(Beginning of PROVIDED RECORDS)

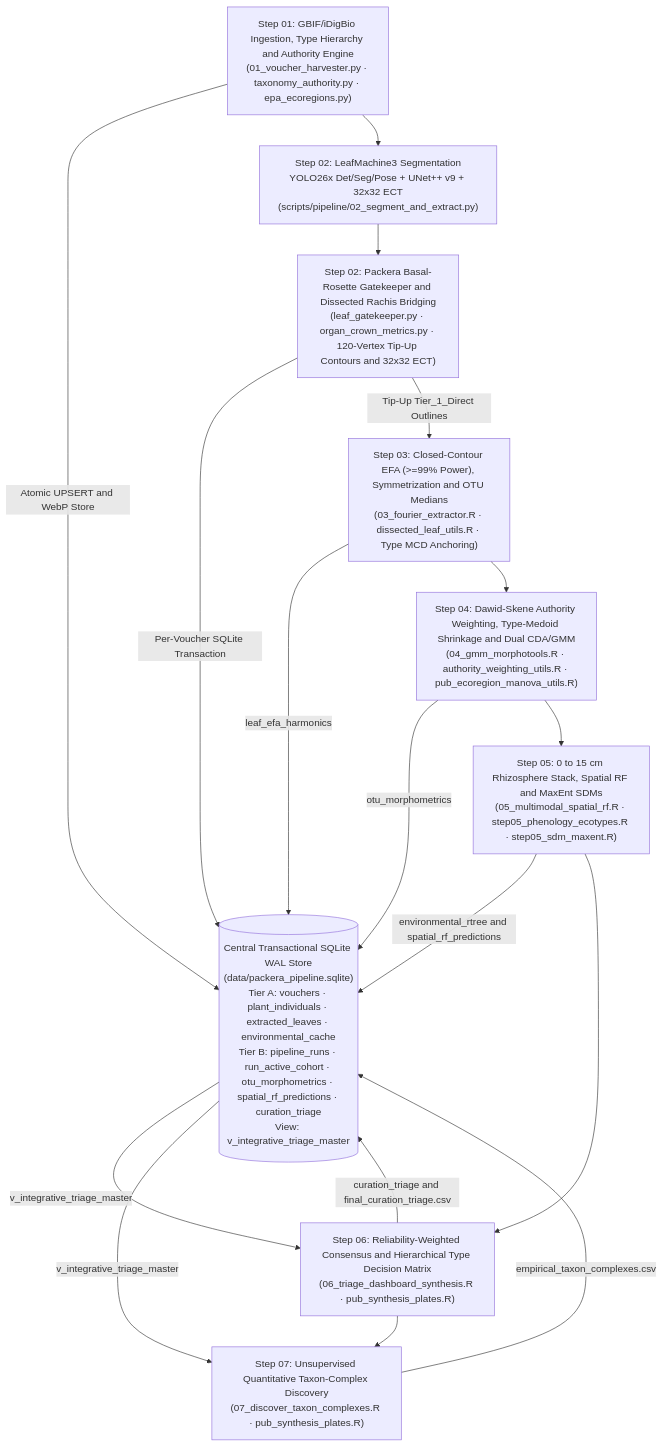
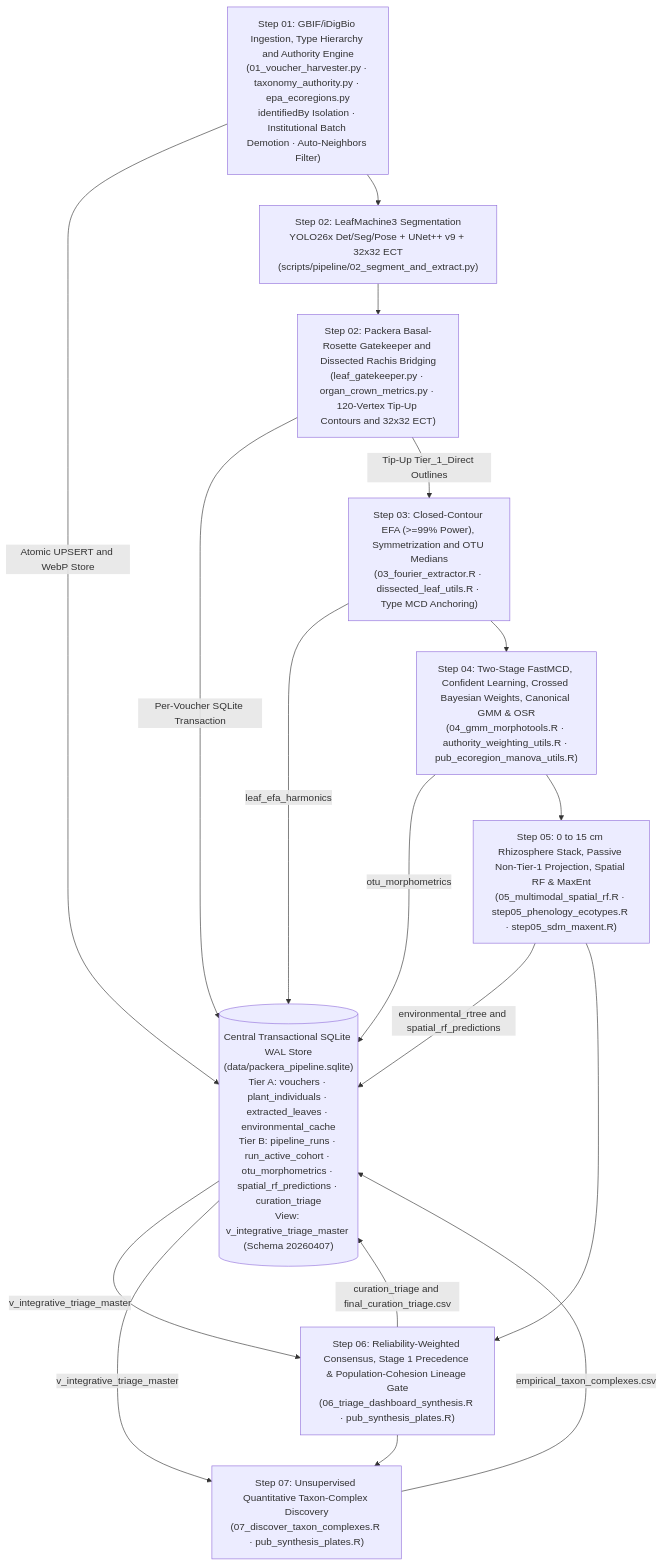
The diagram in README.md (Plantatsrophe/Packera_dubia_morphometrics), drawn with Mermaid before and after one commit. The commit also changed other lines of this file and 19 other files, not shown here.

Commit message:
feat: update schema, authority rules, and morphometric pipeline for packera morphometrics

````diff
--- a/README.md
+++ b/README.md
@@ -45,21 +45,21 @@
 ```mermaid
 flowchart TD
-    DB[("Central Transactional SQLite WAL Store\n(data/packera_pipeline.sqlite)\nTier A: vouchers · plant_individuals · extracted_leaves · environmental_cache\nTier B: pipeline_runs · run_active_cohort · otu_morphometrics · spatial_rf_predictions · curation_triage\nView: v_integrative_triage_master")]
+    DB[("Central Transactional SQLite WAL Store\n(data/packera_pipeline.sqlite)\nTier A: vouchers · plant_individuals · extracted_leaves · environmental_cache\nTier B: pipeline_runs · run_active_cohort · otu_morphometrics · spatial_rf_predictions · curation_triage\nView: v_integrative_triage_master (Schema 20260407)")]
 
-    B1["Step 01: GBIF/iDigBio Ingestion, Type Hierarchy and Authority Engine\n(01_voucher_harvester.py · taxonomy_authority.py · epa_ecoregions.py)"] -->|"Atomic UPSERT and WebP Store"| DB
+    B1["Step 01: GBIF/iDigBio Ingestion, Type Hierarchy and Authority Engine\n(01_voucher_harvester.py · taxonomy_authority.py · epa_ecoregions.py\nidentifiedBy Isolation · Institutional Batch Demotion · Auto-Neighbors Filter)"] -->|"Atomic UPSERT and WebP Store"| DB
     B1 --> S02["Step 02: LeafMachine3 Segmentation<br/>YOLO26x Det/Seg/Pose + UNet++ v9 + 32x32 ECT<br/>(scripts/pipeline/02_segment_and_extract.py)"]
     S02 --> B3["Step 02: Packera Basal-Rosette Gatekeeper and Dissected Rachis Bridging\n(leaf_gatekeeper.py · organ_crown_metrics.py · 120-Vertex Tip-Up Contours and 32x32 ECT)"]
     B3 -->|"Per-Voucher SQLite Transaction"| DB
     B3 -->|"Tip-Up Tier_1_Direct Outlines"| B4["Step 03: Closed-Contour EFA (>=99% Power), Symmetrization and OTU Medians\n(03_fourier_extractor.R · dissected_leaf_utils.R · Type MCD Anchoring)"]
     B4 -->|"leaf_efa_harmonics"| DB
-    B4 --> B5["Step 04: Dawid-Skene Authority Weighting, Type-Medoid Shrinkage and Dual CDA/GMM\n(04_gmm_morphotools.R · authority_weighting_utils.R · pub_ecoregion_manova_utils.R)"]
+    B4 --> B5["Step 04: Two-Stage FastMCD, Confident Learning, Crossed Bayesian Weights, Canonical GMM & OSR\n(04_gmm_morphotools.R · authority_weighting_utils.R · pub_ecoregion_manova_utils.R)"]
     B5 -->|"otu_morphometrics"| DB
-    B5 --> B6["Step 05: 0 to 15 cm Rhizosphere Stack, Spatial RF and MaxEnt SDMs\n(05_multimodal_spatial_rf.R · step05_phenology_ecotypes.R · step05_sdm_maxent.R)"]
+    B5 --> B6["Step 05: 0 to 15 cm Rhizosphere Stack, Passive Non-Tier-1 Projection, Spatial RF & MaxEnt\n(05_multimodal_spatial_rf.R · step05_phenology_ecotypes.R · step05_sdm_maxent.R)"]
     B6 -->|"environmental_rtree and spatial_rf_predictions"| DB
-    B6 --> B7["Step 06: Reliability-Weighted Consensus and Hierarchical Type Decision Matrix\n(06_triage_dashboard_synthesis.R · pub_synthesis_plates.R)"]
+    B6 --> B7["Step 06: Reliability-Weighted Consensus, Stage 1 Precedence & Population-Cohesion Lineage Gate\n(06_triage_dashboard_synthesis.R · pub_synthesis_plates.R)"]
     DB -->|"v_integrative_triage_master"| B7
     B7 -->|"curation_triage and final_curation_triage.csv"| DB
     B7 --> B8["Step 07: Unsupervised Quantitative Taxon-Complex Discovery\n(07_discover_taxon_complexes.R · pub_synthesis_plates.R)"]
     DB -->|"v_integrative_triage_master"| B8
     B8 -->|"empirical_taxon_complexes.csv"| DB
 ```
````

(End of PROVIDED RECORDS)

• EXERCISE DESCRIPTION
Nothing but the exact text of the records should appear in your answer, with no pictures. Please write it out.

• COMPLETED TASK
The diagram in README.md (Plantatsrophe/Packera_dubia_morphometrics), drawn with Mermaid before and after one commit. The commit also changed other lines of this file and 19 other files, not shown here.

Commit message:
feat: update schema, authority rules, and morphometric pipeline for packera morphometrics

````diff
--- a/README.md
+++ b/README.md
@@ -45,21 +45,21 @@
 ```mermaid
 flowchart TD
-    DB[("Central Transactional SQLite WAL Store\n(data/packera_pipeline.sqlite)\nTier A: vouchers · plant_individuals · extracted_leaves · environmental_cache\nTier B: pipeline_runs · run_active_cohort · otu_morphometrics · spatial_rf_predictions · curation_triage\nView: v_integrative_triage_master")]
+    DB[("Central Transactional SQLite WAL Store\n(data/packera_pipeline.sqlite)\nTier A: vouchers · plant_individuals · extracted_leaves · environmental_cache\nTier B: pipeline_runs · run_active_cohort · otu_morphometrics · spatial_rf_predictions · curation_triage\nView: v_integrative_triage_master (Schema 20260407)")]
 
-    B1["Step 01: GBIF/iDigBio Ingestion, Type Hierarchy and Authority Engine\n(01_voucher_harvester.py · taxonomy_authority.py · epa_ecoregions.py)"] -->|"Atomic UPSERT and WebP Store"| DB
+    B1["Step 01: GBIF/iDigBio Ingestion, Type Hierarchy and Authority Engine\n(01_voucher_harvester.py · taxonomy_authority.py · epa_ecoregions.py\nidentifiedBy Isolation · Institutional Batch Demotion · Auto-Neighbors Filter)"] -->|"Atomic UPSERT and WebP Store"| DB
     B1 --> S02["Step 02: LeafMachine3 Segmentation<br/>YOLO26x Det/Seg/Pose + UNet++ v9 + 32x32 ECT<br/>(scripts/pipeline/02_segment_and_extract.py)"]
     S02 --> B3["Step 02: Packera Basal-Rosette Gatekeeper and Dissected Rachis Bridging\n(leaf_gatekeeper.py · organ_crown_metrics.py · 120-Vertex Tip-Up Contours and 32x32 ECT)"]
     B3 -->|"Per-Voucher SQLite Transaction"| DB
     B3 -->|"Tip-Up Tier_1_Direct Outlines"| B4["Step 03: Closed-Contour EFA (>=99% Power), Symmetrization and OTU Medians\n(03_fourier_extractor.R · dissected_leaf_utils.R · Type MCD Anchoring)"]
     B4 -->|"leaf_efa_harmonics"| DB
-    B4 --> B5["Step 04: Dawid-Skene Authority Weighting, Type-Medoid Shrinkage and Dual CDA/GMM\n(04_gmm_morphotools.R · authority_weighting_utils.R · pub_ecoregion_manova_utils.R)"]
+    B4 --> B5["Step 04: Two-Stage FastMCD, Confident Learning, Crossed Bayesian Weights, Canonical GMM & OSR\n(04_gmm_morphotools.R · authority_weighting_utils.R · pub_ecoregion_manova_utils.R)"]
     B5 -->|"otu_morphometrics"| DB
-    B5 --> B6["Step 05: 0 to 15 cm Rhizosphere Stack, Spatial RF and MaxEnt SDMs\n(05_multimodal_spatial_rf.R · step05_phenology_ecotypes.R · step05_sdm_maxent.R)"]
+    B5 --> B6["Step 05: 0 to 15 cm Rhizosphere Stack, Passive Non-Tier-1 Projection, Spatial RF & MaxEnt\n(05_multimodal_spatial_rf.R · step05_phenology_ecotypes.R · step05_sdm_maxent.R)"]
     B6 -->|"environmental_rtree and spatial_rf_predictions"| DB
-    B6 --> B7["Step 06: Reliability-Weighted Consensus and Hierarchical Type Decision Matrix\n(06_triage_dashboard_synthesis.R · pub_synthesis_plates.R)"]
+    B6 --> B7["Step 06: Reliability-Weighted Consensus, Stage 1 Precedence & Population-Cohesion Lineage Gate\n(06_triage_dashboard_synthesis.R · pub_synthesis_plates.R)"]
     DB -->|"v_integrative_triage_master"| B7
     B7 -->|"curation_triage and final_curation_triage.csv"| DB
     B7 --> B8["Step 07: Unsupervised Quantitative Taxon-Complex Discovery\n(07_discover_taxon_complexes.R · pub_synthesis_plates.R)"]
     DB -->|"v_integrative_triage_master"| B8
     B8 -->|"empirical_taxon_complexes.csv"| DB
 ```
````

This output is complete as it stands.